Data entries:
━━━━━━━━━━━━━━━━

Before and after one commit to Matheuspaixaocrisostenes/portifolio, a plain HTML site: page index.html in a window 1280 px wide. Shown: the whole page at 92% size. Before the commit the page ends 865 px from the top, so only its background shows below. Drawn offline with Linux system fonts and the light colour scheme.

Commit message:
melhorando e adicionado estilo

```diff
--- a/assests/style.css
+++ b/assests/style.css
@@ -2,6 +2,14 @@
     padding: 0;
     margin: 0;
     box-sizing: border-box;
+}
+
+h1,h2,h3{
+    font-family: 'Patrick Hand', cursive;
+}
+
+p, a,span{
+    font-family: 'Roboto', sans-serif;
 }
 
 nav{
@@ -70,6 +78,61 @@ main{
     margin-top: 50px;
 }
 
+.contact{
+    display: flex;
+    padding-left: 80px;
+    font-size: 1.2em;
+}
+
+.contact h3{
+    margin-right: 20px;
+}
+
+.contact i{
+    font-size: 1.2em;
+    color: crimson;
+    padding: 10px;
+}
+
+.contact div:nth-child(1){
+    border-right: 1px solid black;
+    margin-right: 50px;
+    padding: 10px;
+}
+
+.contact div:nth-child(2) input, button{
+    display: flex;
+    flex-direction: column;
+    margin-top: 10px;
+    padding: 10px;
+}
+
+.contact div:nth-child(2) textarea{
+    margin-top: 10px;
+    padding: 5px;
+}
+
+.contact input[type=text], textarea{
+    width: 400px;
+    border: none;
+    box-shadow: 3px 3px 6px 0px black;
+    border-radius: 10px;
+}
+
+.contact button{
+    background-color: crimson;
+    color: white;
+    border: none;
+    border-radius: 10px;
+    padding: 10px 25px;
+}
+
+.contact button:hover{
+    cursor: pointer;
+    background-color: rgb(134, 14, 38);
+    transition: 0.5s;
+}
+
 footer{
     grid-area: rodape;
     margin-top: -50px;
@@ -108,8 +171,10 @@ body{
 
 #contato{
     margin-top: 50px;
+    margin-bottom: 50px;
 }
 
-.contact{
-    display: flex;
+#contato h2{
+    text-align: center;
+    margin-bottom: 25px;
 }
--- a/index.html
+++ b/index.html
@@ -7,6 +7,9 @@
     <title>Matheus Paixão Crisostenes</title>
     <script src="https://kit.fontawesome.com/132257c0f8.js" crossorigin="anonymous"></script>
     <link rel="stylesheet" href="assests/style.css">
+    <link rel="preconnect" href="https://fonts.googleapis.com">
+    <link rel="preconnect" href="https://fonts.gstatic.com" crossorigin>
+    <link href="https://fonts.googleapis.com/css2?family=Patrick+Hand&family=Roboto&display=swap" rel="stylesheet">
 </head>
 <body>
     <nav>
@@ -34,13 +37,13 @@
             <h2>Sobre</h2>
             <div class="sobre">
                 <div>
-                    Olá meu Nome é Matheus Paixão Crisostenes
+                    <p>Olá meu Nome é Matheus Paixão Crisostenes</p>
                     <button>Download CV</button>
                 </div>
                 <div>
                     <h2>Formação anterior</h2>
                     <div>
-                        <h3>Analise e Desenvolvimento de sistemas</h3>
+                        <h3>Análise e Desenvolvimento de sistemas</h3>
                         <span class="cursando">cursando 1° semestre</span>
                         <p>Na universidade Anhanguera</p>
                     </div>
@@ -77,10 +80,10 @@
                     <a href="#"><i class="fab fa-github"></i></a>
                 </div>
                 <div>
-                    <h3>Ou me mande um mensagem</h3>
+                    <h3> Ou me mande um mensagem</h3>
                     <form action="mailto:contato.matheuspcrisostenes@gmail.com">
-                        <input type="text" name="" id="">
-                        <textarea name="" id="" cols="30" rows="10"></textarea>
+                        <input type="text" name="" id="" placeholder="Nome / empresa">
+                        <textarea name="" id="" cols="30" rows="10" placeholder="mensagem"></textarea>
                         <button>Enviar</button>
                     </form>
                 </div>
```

━━━━━━━━━━━━━━━━

WHAT TO DO:
Without omitting anything, set down all the entries above again.

OUTPUT OF THE TASK:
Before and after one commit to Matheuspaixaocrisostenes/portifolio, a plain HTML site: page index.html in a window 1280 px wide. Shown: the whole page at 92% size. Before the commit the page ends 865 px from the top, so only its background shows below. Drawn offline with Linux system fonts and the light colour scheme.

Commit message:
melhorando e adicionado estilo

```diff
--- a/assests/style.css
+++ b/assests/style.css
@@ -2,6 +2,14 @@
     padding: 0;
     margin: 0;
     box-sizing: border-box;
+}
+
+h1,h2,h3{
+    font-family: 'Patrick Hand', cursive;
+}
+
+p, a,span{
+    font-family: 'Roboto', sans-serif;
 }
 
 nav{
@@ -70,6 +78,61 @@ main{
     margin-top: 50px;
 }
 
+.contact{
+    display: flex;
+    padding-left: 80px;
+    font-size: 1.2em;
+}
+
+.contact h3{
+    margin-right: 20px;
+}
+
+.contact i{
+    font-size: 1.2em;
+    color: crimson;
+    padding: 10px;
+}
+
+.contact div:nth-child(1){
+    border-right: 1px solid black;
+    margin-right: 50px;
+    padding: 10px;
+}
+
+.contact div:nth-child(2) input, button{
+    display: flex;
+    flex-direction: column;
+    margin-top: 10px;
+    padding: 10px;
+}
+
+.contact div:nth-child(2) textarea{
+    margin-top: 10px;
+    padding: 5px;
+}
+
+.contact input[type=text], textarea{
+    width: 400px;
+    border: none;
+    box-shadow: 3px 3px 6px 0px black;
+    border-radius: 10px;
+}
+
+.contact button{
+    background-color: crimson;
+    color: white;
+    border: none;
+    border-radius: 10px;
+    padding: 10px 25px;
+}
+
+.contact button:hover{
+    cursor: pointer;
+    background-color: rgb(134, 14, 38);
+    transition: 0.5s;
+}
+
 footer{
     grid-area: rodape;
     margin-top: -50px;
@@ -108,8 +171,10 @@ body{
 
 #contato{
     margin-top: 50px;
+    margin-bottom: 50px;
 }
 
-.contact{
-    display: flex;
+#contato h2{
+    text-align: center;
+    margin-bottom: 25px;
 }
--- a/index.html
+++ b/index.html
@@ -7,6 +7,9 @@
     <title>Matheus Paixão Crisostenes</title>
     <script src="https://kit.fontawesome.com/132257c0f8.js" crossorigin="anonymous"></script>
     <link rel="stylesheet" href="assests/style.css">
+    <link rel="preconnect" href="https://fonts.googleapis.com">
+    <link rel="preconnect" href="https://fonts.gstatic.com" crossorigin>
+    <link href="https://fonts.googleapis.com/css2?family=Patrick+Hand&family=Roboto&display=swap" rel="stylesheet">
 </head>
 <body>
     <nav>
@@ -34,13 +37,13 @@
             <h2>Sobre</h2>
             <div class="sobre">
                 <div>
-                    Olá meu Nome é Matheus Paixão Crisostenes
+                    <p>Olá meu Nome é Matheus Paixão Crisostenes</p>
                     <button>Download CV</button>
                 </div>
                 <div>
                     <h2>Formação anterior</h2>
                     <div>
-                        <h3>Analise e Desenvolvimento de sistemas</h3>
+                        <h3>Análise e Desenvolvimento de sistemas</h3>
                         <span class="cursando">cursando 1° semestre</span>
                         <p>Na universidade Anhanguera</p>
                     </div>
@@ -77,10 +80,10 @@
                     <a href="#"><i class="fab fa-github"></i></a>
                 </div>
                 <div>
-                    <h3>Ou me mande um mensagem</h3>
+                    <h3> Ou me mande um mensagem</h3>
                     <form action="mailto:contato.matheuspcrisostenes@gmail.com">
-                        <input type="text" name="" id="">
-                        <textarea name="" id="" cols="30" rows="10"></textarea>
+                        <input type="text" name="" id="" placeholder="Nome / empresa">
+                        <textarea name="" id="" cols="30" rows="10" placeholder="mensagem"></textarea>
                         <button>Enviar</button>
                     </form>
                 </div>
```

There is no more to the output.